FILE – In this Sept. 12, 2016, file photo, Salama Eric Reed (35) and quarterback Colin Kaepernick (7) kneel during the national anthem before an NFL football game against the Los Angeles Rams in Santa Clara, California. When Colin Kaepernick got on his knees during the national anthem to take a stand against police brutality, racial injustice and social inequality, he was discredited by people who saw it as a crime against the state, the flag, and the military. After nearly four years, it seems more people are starting to support Kaepernick’s peaceful protest and are now calling out those who don’t understand the intent of his work.
(AP Photo/Marcio Jose Sanchez, File)

Dr. Cyril Ficht, the program’s pathology coordinator, said the program’s forensic experts will perform the autopsies.

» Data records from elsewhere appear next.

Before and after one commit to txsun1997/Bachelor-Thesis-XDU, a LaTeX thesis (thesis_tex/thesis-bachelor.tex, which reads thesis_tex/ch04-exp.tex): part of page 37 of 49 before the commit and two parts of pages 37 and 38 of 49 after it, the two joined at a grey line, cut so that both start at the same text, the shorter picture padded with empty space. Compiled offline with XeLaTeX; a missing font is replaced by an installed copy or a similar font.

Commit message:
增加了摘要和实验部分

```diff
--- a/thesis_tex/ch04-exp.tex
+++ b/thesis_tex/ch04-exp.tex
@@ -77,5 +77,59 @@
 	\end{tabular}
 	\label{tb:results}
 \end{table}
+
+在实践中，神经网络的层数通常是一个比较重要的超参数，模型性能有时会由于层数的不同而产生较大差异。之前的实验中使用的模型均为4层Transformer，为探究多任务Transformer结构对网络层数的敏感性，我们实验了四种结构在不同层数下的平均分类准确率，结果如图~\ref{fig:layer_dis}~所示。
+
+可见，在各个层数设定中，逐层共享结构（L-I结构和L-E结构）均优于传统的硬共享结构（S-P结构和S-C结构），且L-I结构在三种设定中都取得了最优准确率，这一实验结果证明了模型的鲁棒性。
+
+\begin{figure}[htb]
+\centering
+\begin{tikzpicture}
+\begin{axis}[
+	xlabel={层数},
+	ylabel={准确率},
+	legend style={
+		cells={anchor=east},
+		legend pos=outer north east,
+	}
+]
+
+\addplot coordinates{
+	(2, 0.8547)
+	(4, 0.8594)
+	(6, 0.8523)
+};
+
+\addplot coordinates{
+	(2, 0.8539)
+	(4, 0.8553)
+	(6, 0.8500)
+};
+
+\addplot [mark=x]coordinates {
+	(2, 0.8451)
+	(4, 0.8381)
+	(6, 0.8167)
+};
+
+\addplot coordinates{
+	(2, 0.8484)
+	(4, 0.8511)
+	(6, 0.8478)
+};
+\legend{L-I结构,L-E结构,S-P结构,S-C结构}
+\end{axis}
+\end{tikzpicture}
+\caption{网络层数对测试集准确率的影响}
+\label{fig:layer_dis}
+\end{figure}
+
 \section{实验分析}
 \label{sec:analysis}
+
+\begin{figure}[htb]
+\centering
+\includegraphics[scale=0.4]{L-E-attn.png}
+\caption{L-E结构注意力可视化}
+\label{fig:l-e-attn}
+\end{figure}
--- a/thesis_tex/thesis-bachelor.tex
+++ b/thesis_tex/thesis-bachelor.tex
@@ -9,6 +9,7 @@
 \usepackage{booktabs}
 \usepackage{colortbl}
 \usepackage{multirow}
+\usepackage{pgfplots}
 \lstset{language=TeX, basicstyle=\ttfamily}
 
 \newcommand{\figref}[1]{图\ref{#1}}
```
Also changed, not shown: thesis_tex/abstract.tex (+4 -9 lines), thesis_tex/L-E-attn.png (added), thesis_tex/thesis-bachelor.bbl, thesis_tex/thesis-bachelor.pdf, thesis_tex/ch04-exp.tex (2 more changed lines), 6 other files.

“I am extremely excited about this truly unique programme. The opportunity to conduct an unbiased second autopsy by independent and experienced forensic pathologists with experience in police related deaths will provide the families of the victims with the knowledge that the true facts of any such case have been thoroughly analyzed and ready for appropriate use whenever necessary.”